Write all of the entries out again exactly, but not the images.

____________________

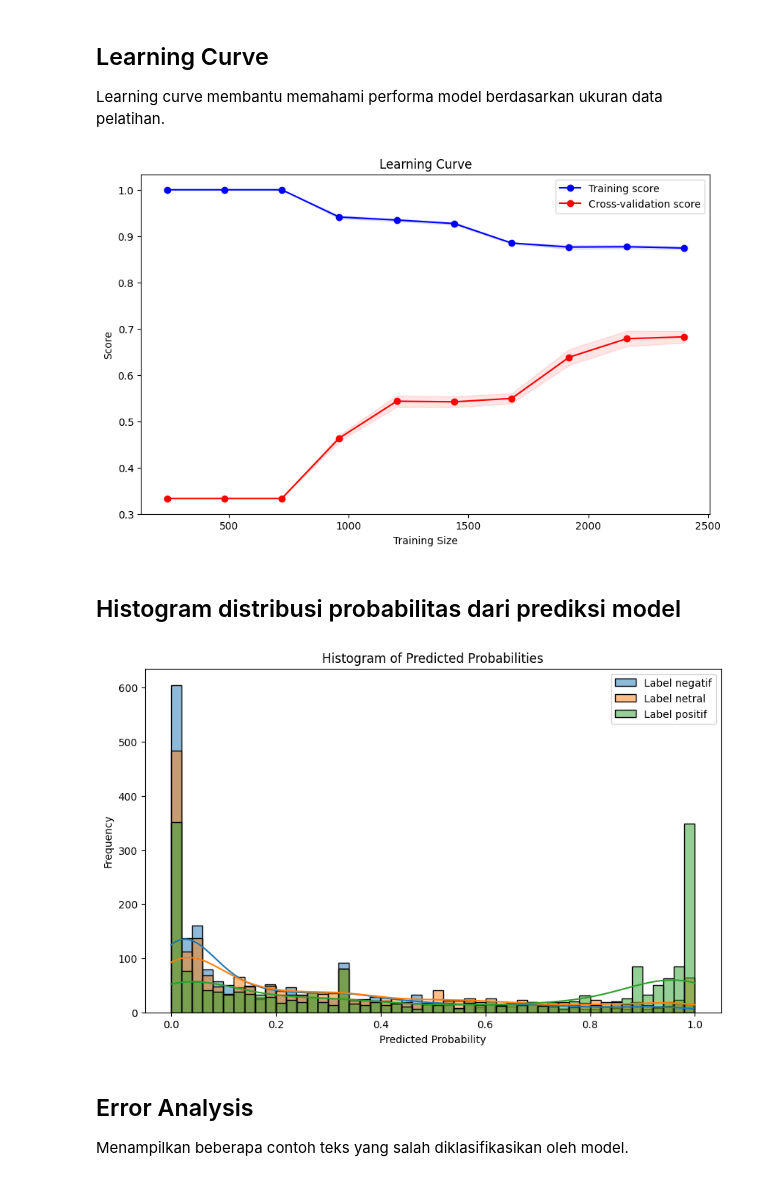
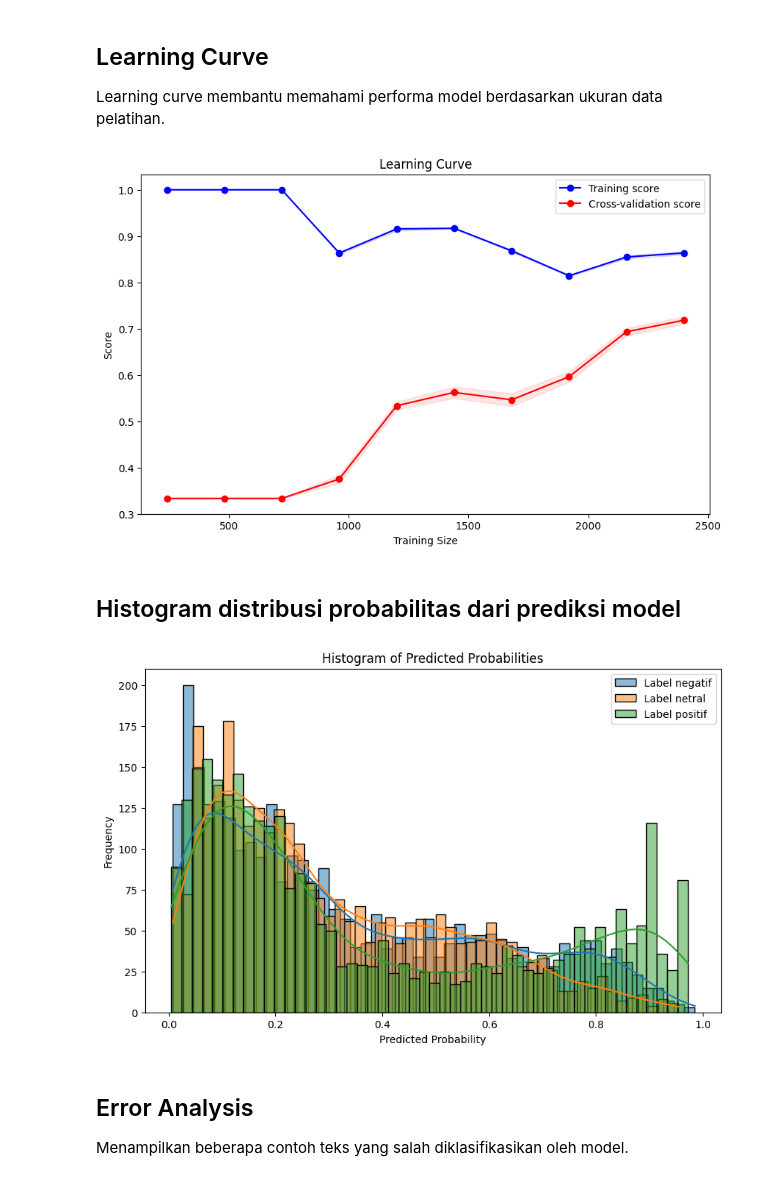
Before and after one commit to ekaputra04/youtube-rewind-indonesia-sentiment-analysis, a Jupyter notebook: analysis-data/analysis-all/app.ipynb, the cells around one changed output. Cells and saved outputs as stored; diff of their text form; code cells hidden in the pictures.

Commit message:
fix: visualitation [file] --manage the file about visualitation from analysis

```diff
--- a/analysis-data/analysis-all/app.ipynb
+++ b/analysis-data/analysis-all/app.ipynb
@@ -33,12 +38,15 @@ client = MongoClient(local_url)
 db = client[db_name]
 data_train_collection = db[data_train_collection_name]
 data_test_collection = db[data_test_collection_name]
+labeling_all_collection = db[full_labeling_all_collection_name]
 
 # Mengambil data dari koleksi MongoDB
 data_train = list(data_train_collection.find())
 data_test = list(data_test_collection.find())
+data_all = list(labeling_all_collection.find())
 
 df_train = pd.DataFrame(data_train)
 df_test = pd.DataFrame(data_test)
+df_all = pd.DataFrame(data_all)
 # %% [markdown]
 ## Train model dengan Naive Bayes
@@ -84,24 +104,14 @@ weighted avg       0.84      0.67      0.72      2036
 # %% [markdown]
 # Predicted Label All Data From Model
 # %%
-# Membuat koneksi ke MongoDB
-client = MongoClient(local_url)
-db = client[db_name]
-labeling_all_collection = db[full_labeling_all_collection_name]
-
 # Mengambil data yang belum memiliki label dari koleksi MongoDB
 data_unlabeled = list(labeling_all_collection.find())
 
 # Membuat DataFrame dari data yang belum memiliki label
 df_unlabeled = pd.DataFrame(data_unlabeled)
 
-# Vectorizer yang sama seperti yang digunakan untuk training
-vectorizer = CountVectorizer(vocabulary=vectorizer.vocabulary_)  # Gunakan vocabulary yang sama
+# Menggunakan vectorizer yang sama seperti yang digunakan untuk training
 X_unlabeled = vectorizer.transform(df_unlabeled['textOriginal'])
-
-# Model Naive Bayes yang telah dilatih sebelumnya
-model = MultinomialNB()
-model.fit(X_train, y_train)  # Pastikan model sudah dilatih dengan data training yang sesuai
 
 # Melakukan prediksi label untuk data yang belum memiliki label
 y_pred_unlabeled = model.predict(X_unlabeled)
@@ -207,7 +383,7 @@ from sklearn.metrics import roc_curve, auc
 from sklearn.preprocessing import label_binarize
 
 y_test_binarized = label_binarize(y_test, classes=model.classes_)
-y_pred_proba = model.predict_proba(X_test)
+y_pred_proba = model.predict_proba(X_test_tfidf)
 
 # Plot ROC Curve
 plt.figure(figsize=(10, 7))
@@ -274,15 +445,0 @@ Berguna untuk mengevaluasi kinerja model klasifikasi, terutama ketika ada ketida
-# %%
-from sklearn.metrics import precision_recall_curve, average_precision_score
-
-# Plot Precision-Recall Curve
-plt.figure(figsize=(10, 7))
-for i, label in enumerate(model.classes_):
-    precision, recall, _ = precision_recall_curve(y_test_binarized[:, i], y_pred_proba[:, i])
-    average_precision = average_precision_score(y_test_binarized[:, i], y_pred_proba[:, i])
-    plt.plot(recall, precision, lw=2, label=f'Precision-Recall curve (AP = {average_precision:.2f}) for label {label}')
-
-plt.xlabel('Recall')
-plt.ylabel('Precision')
-plt.title('Precision-Recall Curve')
-plt.legend(loc="best")
-plt.show()
@@ -319,7 +470,7 @@ Learning curve membantu memahami performa model berdasarkan ukuran data pelatiha
 from sklearn.model_selection import learning_curve
 
 # Learning curve
-train_sizes, train_scores, test_scores = learning_curve(model, X_train, y_train, cv=5, n_jobs=-1,
+train_sizes, train_scores, test_scores = learning_curve(model, X_train_tfidf, y_train_res, cv=5, n_jobs=-1,
                                                         train_sizes=np.linspace(0.1, 1.0, 10),
                                                         scoring='accuracy')
 
@@ -341,24 +492,24 @@ plt.title('Learning Curve')
 plt.legend(loc='best')
 plt.show()
 # %% [output]
-[figure, old version]
+[figure, new version]
 # %% [markdown]
 ## Histogram distribusi probabilitas dari prediksi model
 # %%
 # Probabilities of the predictions
-y_pred_proba = model.predict_proba(X_test)
+y_pred_proba = model.predict_proba(X_train_tfidf)
 
 plt.figure(figsize=(10, 6))
 for i, label in enumerate(model.classes_):
     sns.histplot(y_pred_proba[:, i], bins=50, kde=True, label=f'Label {label}')
 
 plt.xlabel('Predicted Probability')
 plt.ylabel('Frequency')
 plt.title('Histogram of Predicted Probabilities')
 plt.legend()
 plt.show()
 # %% [output]
-[figure, old version]
+[figure, new version]
 # %% [markdown]
 ## Error Analysis
 
```
Also changed, not shown: parts of 55 cells of this notebook, 2 other files.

____________________

▶ [RESPONSE]
Before and after one commit to ekaputra04/youtube-rewind-indonesia-sentiment-analysis, a Jupyter notebook: analysis-data/analysis-all/app.ipynb, the cells around one changed output. Cells and saved outputs as stored; diff of their text form; code cells hidden in the pictures.

Commit message:
fix: visualitation [file] --manage the file about visualitation from analysis

```diff
--- a/analysis-data/analysis-all/app.ipynb
+++ b/analysis-data/analysis-all/app.ipynb
@@ -33,12 +38,15 @@ client = MongoClient(local_url)
 db = client[db_name]
 data_train_collection = db[data_train_collection_name]
 data_test_collection = db[data_test_collection_name]
+labeling_all_collection = db[full_labeling_all_collection_name]
 
 # Mengambil data dari koleksi MongoDB
 data_train = list(data_train_collection.find())
 data_test = list(data_test_collection.find())
+data_all = list(labeling_all_collection.find())
 
 df_train = pd.DataFrame(data_train)
 df_test = pd.DataFrame(data_test)
+df_all = pd.DataFrame(data_all)
 # %% [markdown]
 ## Train model dengan Naive Bayes
@@ -84,24 +104,14 @@ weighted avg       0.84      0.67      0.72      2036
 # %% [markdown]
 # Predicted Label All Data From Model
 # %%
-# Membuat koneksi ke MongoDB
-client = MongoClient(local_url)
-db = client[db_name]
-labeling_all_collection = db[full_labeling_all_collection_name]
-
 # Mengambil data yang belum memiliki label dari koleksi MongoDB
 data_unlabeled = list(labeling_all_collection.find())
 
 # Membuat DataFrame dari data yang belum memiliki label
 df_unlabeled = pd.DataFrame(data_unlabeled)
 
-# Vectorizer yang sama seperti yang digunakan untuk training
-vectorizer = CountVectorizer(vocabulary=vectorizer.vocabulary_)  # Gunakan vocabulary yang sama
+# Menggunakan vectorizer yang sama seperti yang digunakan untuk training
 X_unlabeled = vectorizer.transform(df_unlabeled['textOriginal'])
-
-# Model Naive Bayes yang telah dilatih sebelumnya
-model = MultinomialNB()
-model.fit(X_train, y_train)  # Pastikan model sudah dilatih dengan data training yang sesuai
 
 # Melakukan prediksi label untuk data yang belum memiliki label
 y_pred_unlabeled = model.predict(X_unlabeled)
@@ -207,7 +383,7 @@ from sklearn.metrics import roc_curve, auc
 from sklearn.preprocessing import label_binarize
 
 y_test_binarized = label_binarize(y_test, classes=model.classes_)
-y_pred_proba = model.predict_proba(X_test)
+y_pred_proba = model.predict_proba(X_test_tfidf)
 
 # Plot ROC Curve
 plt.figure(figsize=(10, 7))
@@ -274,15 +445,0 @@ Berguna untuk mengevaluasi kinerja model klasifikasi, terutama ketika ada ketida
-# %%
-from sklearn.metrics import precision_recall_curve, average_precision_score
-
-# Plot Precision-Recall Curve
-plt.figure(figsize=(10, 7))
-for i, label in enumerate(model.classes_):
-    precision, recall, _ = precision_recall_curve(y_test_binarized[:, i], y_pred_proba[:, i])
-    average_precision = average_precision_score(y_test_binarized[:, i], y_pred_proba[:, i])
-    plt.plot(recall, precision, lw=2, label=f'Precision-Recall curve (AP = {average_precision:.2f}) for label {label}')
-
-plt.xlabel('Recall')
-plt.ylabel('Precision')
-plt.title('Precision-Recall Curve')
-plt.legend(loc="best")
-plt.show()
@@ -319,7 +470,7 @@ Learning curve membantu memahami performa model berdasarkan ukuran data pelatiha
 from sklearn.model_selection import learning_curve
 
 # Learning curve
-train_sizes, train_scores, test_scores = learning_curve(model, X_train, y_train, cv=5, n_jobs=-1,
+train_sizes, train_scores, test_scores = learning_curve(model, X_train_tfidf, y_train_res, cv=5, n_jobs=-1,
                                                         train_sizes=np.linspace(0.1, 1.0, 10),
                                                         scoring='accuracy')
 
@@ -341,24 +492,24 @@ plt.title('Learning Curve')
 plt.legend(loc='best')
 plt.show()
 # %% [output]
-[figure, old version]
+[figure, new version]
 # %% [markdown]
 ## Histogram distribusi probabilitas dari prediksi model
 # %%
 # Probabilities of the predictions
-y_pred_proba = model.predict_proba(X_test)
+y_pred_proba = model.predict_proba(X_train_tfidf)
 
 plt.figure(figsize=(10, 6))
 for i, label in enumerate(model.classes_):
     sns.histplot(y_pred_proba[:, i], bins=50, kde=True, label=f'Label {label}')
 
 plt.xlabel('Predicted Probability')
 plt.ylabel('Frequency')
 plt.title('Histogram of Predicted Probabilities')
 plt.legend()
 plt.show()
 # %% [output]
-[figure, old version]
+[figure, new version]
 # %% [markdown]
 ## Error Analysis
 
```
Also changed, not shown: parts of 55 cells of this notebook, 2 other files.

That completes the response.